A cross connection involves where the restaurants keep its hoses. If, for example, a restaurant puts a hose in a wastewater sink, it risks contaminating public water supply through a reverse flow, Johnson said. Such a flow could occur if the town fire hydrants were used, in which case wastewater from the sink could flow back up the hose.

When a restaurant fails to meet requirements, an inspector sits down with the owner and explains what is needed to comply, Johnson said. The restaurant then has two weeks to fix the problems before re-inspection.

Generally, Guilford food establishments are careful about food safety, Johnson said, and if they do have a 4-point violation, they work quickly to fix it. Throughout his two-decade stint in Guilford, Johnson can only think of one restaurant that did not comply in a timely manner. That restaurant eventually closed, he said.

Below are the restaurants that needed either re-inspection or another form of follow-up during the past six months, with details about what happened.

Shoreline Diner

The Shoreline Diner worked quickly to fix two 4-point violations within the past six months, according to both Johnson and Nico Anthis, the chef and owner of the restaurant.

One of the infractions had to do with the temperature at which food was stored.

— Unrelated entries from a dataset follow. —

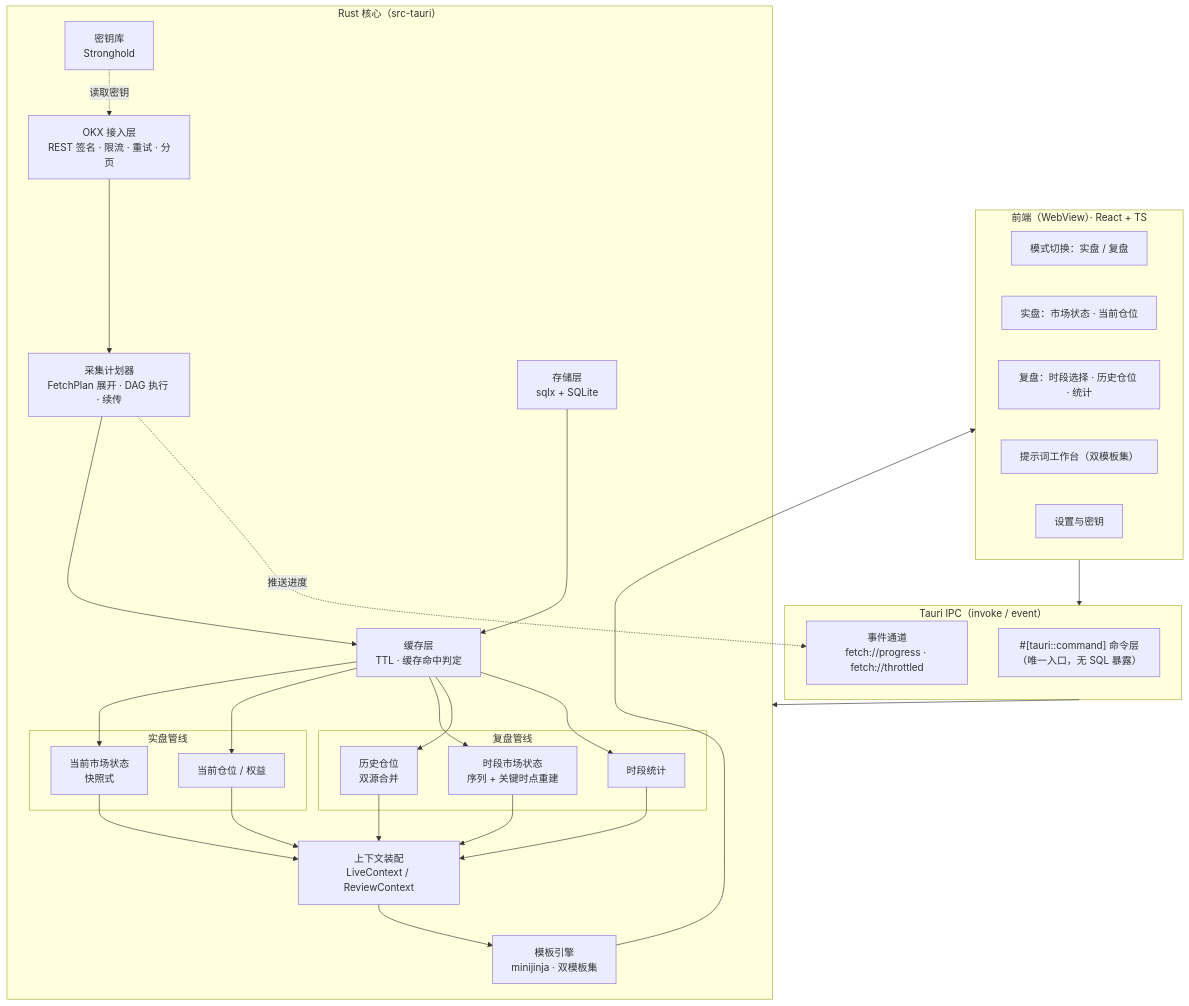
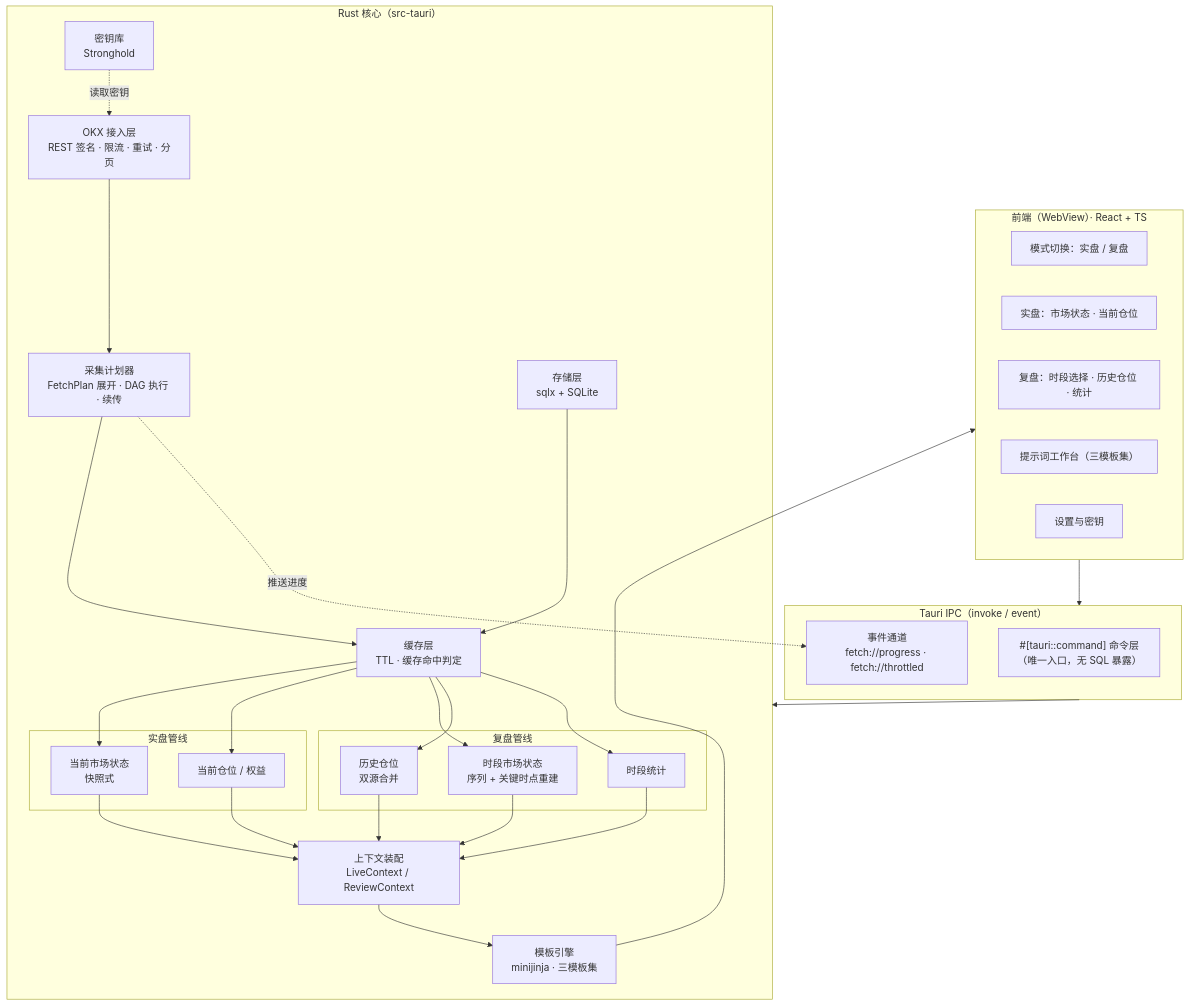
Before and after one commit to alice-yinian/marketlens: the first of 4 diagrams in docs/DESIGN.md, drawn with Mermaid. The commit also changed other lines of this file and 34 other files, not shown here.

````diff
--- a/docs/DESIGN.md
+++ b/docs/DESIGN.md
@@ -90,47 +90,47 @@
 ```mermaid
 flowchart TB
     subgraph UI["前端（WebView）· React + TS"]
         M0["模式切换：实盘 / 复盘"]
         L1["实盘：市场状态 · 当前仓位"]
         R1["复盘：时段选择 · 历史仓位 · 统计"]
-        P1["提示词工作台（双模板集）"]
+        P1["提示词工作台（三模板集）"]
         S1["设置与密钥"]
     end
 
     subgraph IPC["Tauri IPC（invoke / event）"]
         CMD["#[tauri::command] 命令层<br/>（唯一入口，无 SQL 暴露）"]
         EVT["事件通道<br/>fetch://progress · fetch://throttled"]
     end
 
     subgraph CORE["Rust 核心（src-tauri）"]
         OKX["OKX 接入层<br/>REST 签名 · 限流 · 重试 · 分页"]
         PLAN["采集计划器<br/>FetchPlan 展开 · DAG 执行 · 续传"]
         CACHE["缓存层<br/>TTL · 缓存命中判定"]
 
         subgraph LIVE["实盘管线"]
             LM["当前市场状态<br/>快照式"]
             LP["当前仓位 / 权益"]
         end
 
         subgraph REV["复盘管线"]
             RM["时段市场状态<br/>序列 + 关键时点重建"]
             RP["历史仓位<br/>双源合并"]
             RS["时段统计"]
         end
 
-        TPL["模板引擎<br/>minijinja · 双模板集"]
+        TPL["模板引擎<br/>minijinja · 三模板集"]
         CTX["上下文装配<br/>LiveContext / ReviewContext"]
         VAULT["密钥库<br/>Stronghold"]
         DB["存储层<br/>sqlx + SQLite"]
     end
 
     UI --> IPC --> CORE
     OKX --> PLAN --> CACHE
     CACHE --> LM & LP & RM & RP & RS
     LM & LP --> CTX
     RM & RP & RS --> CTX
     VAULT -.读取密钥.-> OKX
     CTX --> TPL --> UI
     DB --> CACHE
     PLAN -.推送进度.-> EVT
 ```
````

Anthis said that the problem started with a broken refrigerator, which forced the restaurant to relocate some of its food items.

The restaurant called someone to fix the problem, but the inspector showed up before the repairman had finished, Anthis said.

The refrigerator was fixed by the end of the day, Anthis said. He added that the restaurant has an advanced temperature-monitoring system that helps him monitor any issues with food storage.

Johnson gave a similar account: Last October, he said, an inspector found tuna salad kept at 51 degrees, which is outside the appropriate temperature range. When the inspector returned the next day, the problem had been fixed.

Though the inspection report noted the issue, it also mentioned Shorline Diner’s use of “new innovative food handling techniques.” Johnson said Anthis tends to be “ahead of the curve” when it comes to food safety.

The report also marked Shoreline Diner for a 4-point infraction where a hand washing sink in the basement was blocked by a rag bucket. By the next day, the report stated, the problem was fixed.

The Brownstone House Family Restaurant

A report from late last August cited the Brownstone House Family Restaurant for a cross connection, where a rinse hose was not placed high enough above a dishwasher sink. To prevent the risk of reverse flow, the hose needed to be at least one inch above the sink.

According to a second inspection report dated the following day, Brownstone House had fixed the issue, bringing its score up to a 95.

Greg Klonaras, co-owner of the restaurant, said he never has major problems, and that when an inspector asks him to fix something, he promptly does so.

Ballou’s Restaurant and Wine Bar

Reports from last August said Ballou’s had an inaccessible hand washing sink in one of their kitchens but that the issue was fixed the next day, bringing the inspection score to 94.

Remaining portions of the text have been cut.